Paris never ceases to amaze me; it is unbelievable for me to think that I have lived here for several years now. While being constantly refreshing, the city also has the power to make people feel nostalgic. Every time I think back on my life, I end up thinking about Paris and its unique and difficult character.
I moved to Paris the year I graduated high school. Having studied French from a young age, I was familiar with the unique sounds of the language. However, my experiences during the first couple days there lead me to realize that the communication aspect resided in a different realm. While I made the constant effort, many nights were spent feeling a sense of discouragement. As Paris experienced societal change within the country over the years through events such as the Charlie Hebdo Shootings and terrorist attacks, I too unconsciously seemed to have experienced my own internal revolution during my time here.
Spending my first years in Jordan, I started playing the piano the same time I returned to Japan at the age of 4. In kindergarten, I was the kind of child who often cried when was scolded by my teacher, or when I unintentionally hurt a friend’s feelings. My sensitive and aware natures lead me to be a very timid child. In elementary school, I was introduced to the realities of developing countries, clashing religions, and about the activities of UNICEF and the United Nations. This further expanded my scope of awareness, now to the whole world. This was also around the time I decided to solely dedicate my spare time on playing the piano, eliminating all other extracurricular activities I indulged upon. Determined to pursue my passion, I transferred to Toho Gakuen Music High School, relocating myself to a musically focused environment. As I spent my days going to concerts, building relationships with fellow musicians and enhancing my abilities as a pianist, life felt complete. However, such enriched experiences made me question whether I needed a new challenge. I decided to apply for the Conservatoire de Paris soon after.
It has been six years since my decision to move to Paris, if I were to lay out my usual days, this is what it will look like.
8am: Wake Up, Jog, Breakfast
10am～: Practice at home
1pm～: Lunch, Class, Take a Walk, Study outside or in the Library
6pm～: Practice at School
9:30pm～12:30am: Dinner with friends, watch a movie
Photo: The Conservatoire de Paris
Ever since moving to Europe, I established a habit to take walks while listening to the sounds around me. Whenever I reach a dead end in practice, I walk around the Bois de Boulogne or the Parc de Monceau, taking advantage of the beautiful scenery of Paris.
As a Pianist, acquiring a desirable location to practice the instrument is a challenge. The walls of many Parisian apartments are thin and old. I receive complaints from the couple living beneath me on a daily basis. I remember feeling devastated when I was asked to “lower the volume”, already having been playing Mozart as light as I can.

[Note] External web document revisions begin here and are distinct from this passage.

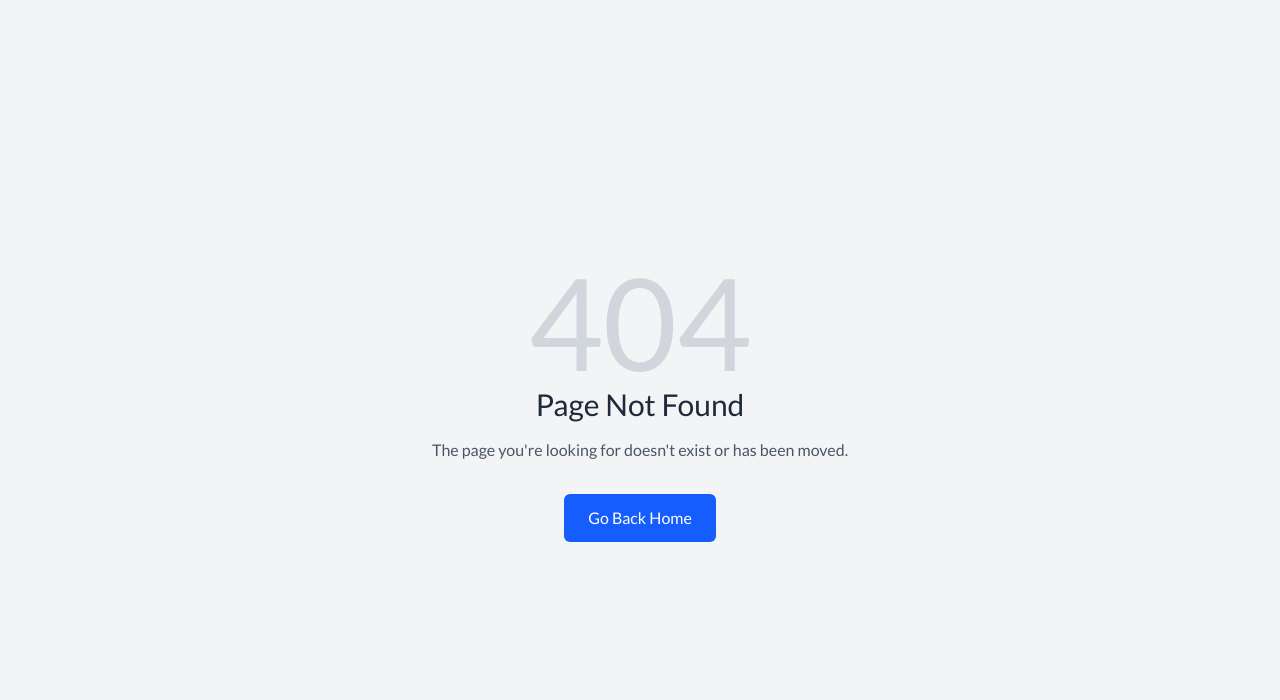
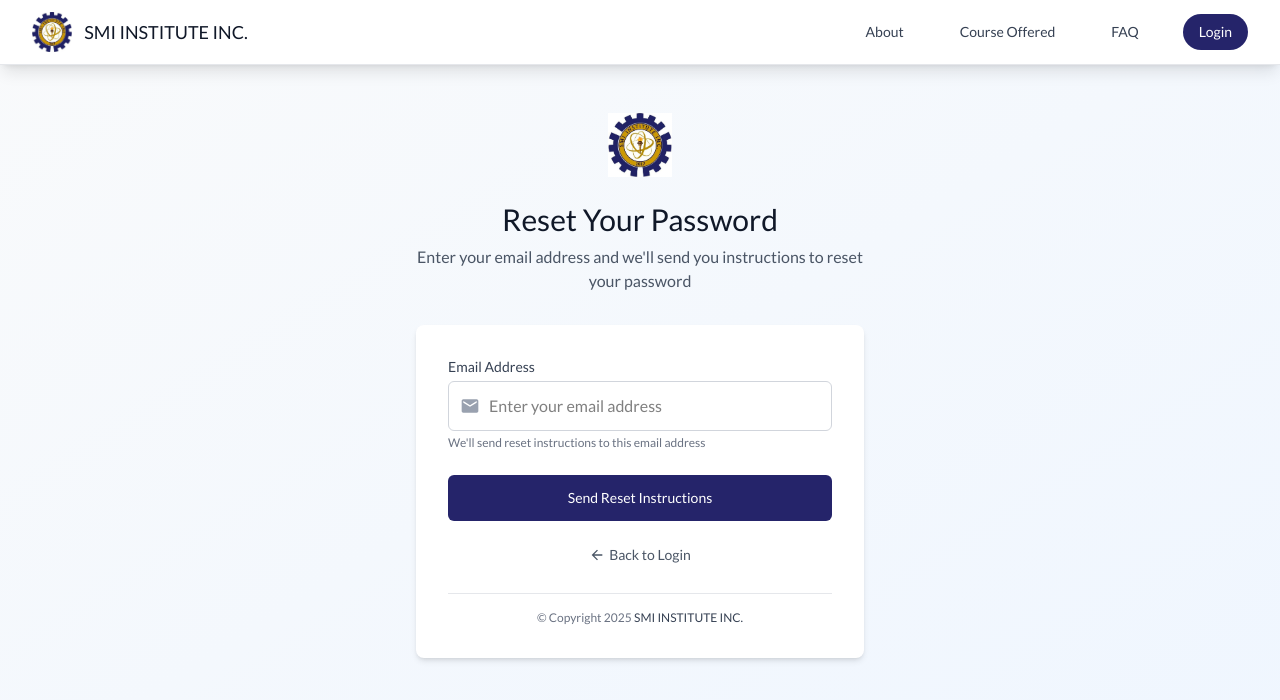
Before and after one commit to aizypena/TrackEd, a React (Vite) app in the folder tracked-frontend/: page /forgot-password in a window 1280 px wide. Before the commit this address had no page. Shown: the top 700 px of the page. Built offline with nearby package versions, Linux system fonts and the light colour scheme.

Commit message:
forgot password page

```diff
--- /dev/null
+++ b/tracked-frontend/src/pages/ForgotPassword.jsx
@@ -0,0 +1,221 @@
+import { useState } from 'react';
+import { Link } from 'react-router-dom';
+import { MdEmail, MdArrowBack, MdCheckCircle } from 'react-icons/md';
+import Navbar from '../layouts/applicants/Navbar';
+
+const ForgotPassword = () => {
+  const [email, setEmail] = useState('');
+  const [isLoading, setIsLoading] = useState(false);
+  const [isSubmitted, setIsSubmitted] = useState(false);
+  const [error, setError] = useState('');
+
+  const handleSubmit = async (e) => {
+    e.preventDefault();
+    setIsLoading(true);
+    setError('');
+
+    // Basic email validation
+    if (!email) {
+      setError('Please enter your email address');
+      setIsLoading(false);
+      return;
+    }
+
+    if (!email.includes('@')) {
+      setError('Please enter a valid email address');
+      setIsLoading(false);
+      return;
+    }
+
+    try {
+      // Simulate API call
+      await new Promise(resolve => setTimeout(resolve, 2000));
+
+      // Mock password reset logic
+      console.log('Password reset requested for:', email);
+      setIsSubmitted(true);
+    } catch (err) {
+      setError('An error occurred. Please try again later.');
+    } finally {
+      setIsLoading(false);
+    }
+  };
+
+  if (isSubmitted) {
+    return (
+      <div className="min-h-screen bg-gradient-to-br from-gray-50 to-blue-50">
+        <Navbar />
+
+        <div className="flex items-center justify-center py-12 px-4 sm:px-6 lg:px-8">
+          <div className="max-w-md w-full space-y-8">
+            <div className="text-center">
+              <img
+                src="/smi-logo.jpg"
+                alt="SMI Logo"
+                className="mx-auto h-16 w-auto mb-6"
+              />
+              <div className="w-16 h-16 bg-tracked-primary/10 rounded-full flex items-center justify-center mx-auto mb-6">
+                <MdCheckCircle className="h-8 w-8 text-tracked-primary" />
+              </div>
+              <h2 className="text-3xl font-bold text-gray-900 mb-4">
+                Check Your Email
+              </h2>
+              <p className="text-gray-600 mb-6">
+                We've sent password reset instructions to:
+              </p>
+              <p className="text-lg font-semibold text-tracked-primary mb-8">
+                {email}
+              </p>
+              <p className="text-sm text-gray-600 mb-8">
+                If you don't see the email in your inbox, please check your spam folder.
+              </p>
+            </div>
+
+            <div className="bg-white p-8 rounded-lg shadow-md space-y-6">
+              <div className="text-center">
+                <Link
+                  to="/login"
+                  className="inline-flex items-center justify-center w-full py-3 px-4 border border-transparent rounded-md text-sm font-medium text-white bg-tracked-primary hover:bg-tracked-primary/90 focus:outline-none focus:ring-2 focus:ring-offset-2 focus:ring-tracked-primary transition duration-200"
+                >
+                  <MdArrowBack className="h-4 w-4 mr-2" />
+                  Back to Login
+                </Link>
+              </div>
+
+              <div className="text-center pt-4 border-t border-gray-200">
+                <p className="text-xs text-gray-500 mb-2">
+                  Didn't receive the email?
+                </p>
+                <button
+                  onClick={() => {
+                    setIsSubmitted(false);
+                    setEmail('');
+                  }}
+                  className="text-sm font-medium text-tracked-primary hover:text-tracked-primary/80 transition-colors"
+                >
+                  Try again
+                </button>
+              </div>
+
+              <div className="text-center pt-4 border-t border-gray-200">
+                <p className="text-xs text-gray-500">
+                  © Copyright 2025 <span className="font-bold text-gray-700">SMI INSTITUTE INC.</span>
+                </p>
+              </div>
+            </div>
+          </div>
+        </div>
+      </div>
+    );
+  }
+
+  return (
+    <div className="min-h-screen bg-gradient-to-br from-gray-50 to-blue-50">
+      <Navbar />
+
+      <div className="flex items-center justify-center py-12 px-4 sm:px-6 lg:px-8">
+        <div className="max-w-md w-full space-y-8">
+          <div className="text-center">
+            <img
+              src="/smi-logo.jpg"
+              alt="SMI Logo"
+              className="mx-auto h-16 w-auto mb-6"
+            />
+            <h2 className="text-3xl font-bold text-gray-900 mb-2">
+              Reset Your Password
+            </h2>
+            <p className="text-gray-600">
+              Enter your email address and we'll send you instructions to reset your password
+            </p>
+          </div>
+
+          <form className="mt-8 space-y-6 bg-white p-8 rounded-lg shadow-md" onSubmit={handleSubmit}>
+            {/* Error Message */}
+            {error && (
+              <div className="bg-red-50 border border-red-200 rounded-lg p-4">
+                <div className="flex">
+                  <div className="ml-3">
+                    <h3 className="text-sm font-semibold text-red-900">Error</h3>
+                    <p className="text-sm text-red-800 mt-1">{error}</p>
+                  </div>
+                </div>
+              </div>
+            )}
+
+            {/* Email Field */}
+            <div>
+              <label htmlFor="email" className="block text-sm font-medium text-gray-700 mb-1">
+                Email Address
+              </label>
+              <div className="relative">
+                <div className="absolute left-3 top-1/2 transform -translate-y-1/2">
+                  <MdEmail className="h-5 w-5 text-gray-400" />
+                </div>
+                <input
+                  id="email"
+                  name="email"
+                  type="email"
+                  required
+                  value={email}
+                  onChange={(e) => {
+                    setEmail(e.target.value);
+                    if (error) setError('');
+                  }}
+                  className="pl-10 pr-4 py-3 w-full border border-gray-300 rounded-md focus:outline-none focus:ring-2 focus:ring-tracked-primary focus:border-tracked-primary transition-colors"
+                  placeholder="Enter your email address"
+                />
+              </div>
+              <p className="text-xs text-gray-500 mt-1">
+                We'll send reset instructions to this email address
+              </p>
+            </div>
+
+            {/* Submit Button */}
+            <div>
+              <button
+                type="submit"
+                disabled={isLoading}
+                className={`w-full flex justify-center py-3 px-4 border border-transparent rounded-md text-sm font-medium text-white transition duration-200 hover:cursor-pointer ${
+                  isLoading
+                    ? 'bg-gray-400 cursor-not-allowed'
+                    : 'bg-tracked-primary hover:bg-tracked-primary/90 focus:outline-none focus:ring-2 focus:ring-offset-2 focus:ring-tracked-primary'
+                }`}
+                title='Send Reset Instructions'
+              >
+                {isLoading ? (
+                  <div className="flex items-center">
+                    <div className="animate-spin rounded-full h-4 w-4 border-b-2 border-white mr-2"></div>
+                    Sending Instructions...
+                  </div>
+                ) : (
+                  'Send Reset Instructions'
+                )}
+              </button>
+            </div>
+
+            {/* Back to Login */}
+            <div className="text-center">
+              <Link
+                to="/login"
+                className="inline-flex items-center text-sm font-medium text-gray-600 hover:text-tracked-primary transition-colors"
+                title='Back to Login'
+              >
+                <MdArrowBack className="h-4 w-4 mr-1" />
+                Back to Login
+              </Link>
+            </div>
+
+            {/* Copyright */}
+            <div className="text-center pt-4 border-t border-gray-200">
+              <p className="text-xs text-gray-500">
+                © Copyright 2025 <span className="font-bold text-gray-700">SMI INSTITUTE INC.</span>
+              </p>
+            </div>
+          </form>
+        </div>
+      </div>
+    </div>
+  );
+};
+
+export default ForgotPassword;
--- a/tracked-frontend/src/routes/AppRouter.jsx
+++ b/tracked-frontend/src/routes/AppRouter.jsx
@@ -2,6 +2,7 @@ import { BrowserRouter as Router, Routes, Route, Navigate } from 'react-router-d
 import Home from '../pages/Home';
 import Login from '../pages/Login';
 import Signup from '../pages/Signup';
+import ForgotPassword from '../pages/ForgotPassword';
 import About from '../pages/About';
 import CourseOffered from '../pages/CourseOffered';
 import FAQ from '../pages/FAQ';
@@ -38,6 +39,7 @@ const AppRouter = () => {
         <Route path="/about" element={<About />} />
         <Route path="/courses" element={<CourseOffered />} />
         <Route path="/faq" element={<FAQ />} />
+        <Route path="/forgot-password" element={<ForgotPassword />} />
 
         {/* Applicant Routes */}
         <Route path="/applicants/dashboard" element={<ApplicantDashboard />} />
```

Currently, I have made an arrangement with my landlord to notify me whenever my neighbors are out of town on a vacation. When they are gone, I give it my all. When they are here, I play carefully, looking out and analyzing their facial expressions from time to time. During the night time, I practice at school. However, despite our daily conflicts, we still attain a strong relationship. Just the other day, they were telling me how they loved visiting Japan.
The city of Paris is one of a kind. For the better or for worse, people of Paris take the rough with the smooth. I often enjoy people-watching during my rides on the metro, viewing the unique individuals. Whether it’s a lady with extreme sense of style, a group of pickpockets, an elderly couple holding hands, or a man skillfully playing an instrument; everyone is different. Yet, all are guided by the same baseline of expressing the sense of “self”. Differences often cause conflict. However, the accepting nature of Paris allows such differences to coexist. Living in this environment, I am still in the midst of figuring out the ways of how I can express my “self”…
Gabrielle Chanel, like me, was also an artist who lived under the unique environment of Paris. I am extremely thankful for the organizers and audience for giving me the opportunity to perform for The CHANEL Pygmalion Days program; an event in which symbolizes the spirit and represents the thoughts of Gabrielle Chanel. Each of the six of my recitals will be telling a different story, all eloquent and moving. It is my honor to be allowed to communicate with each and every one of you through my music. Please enjoy the show.
Moeko Ezaki, CHANEL Pygmalion Days 2018 Artist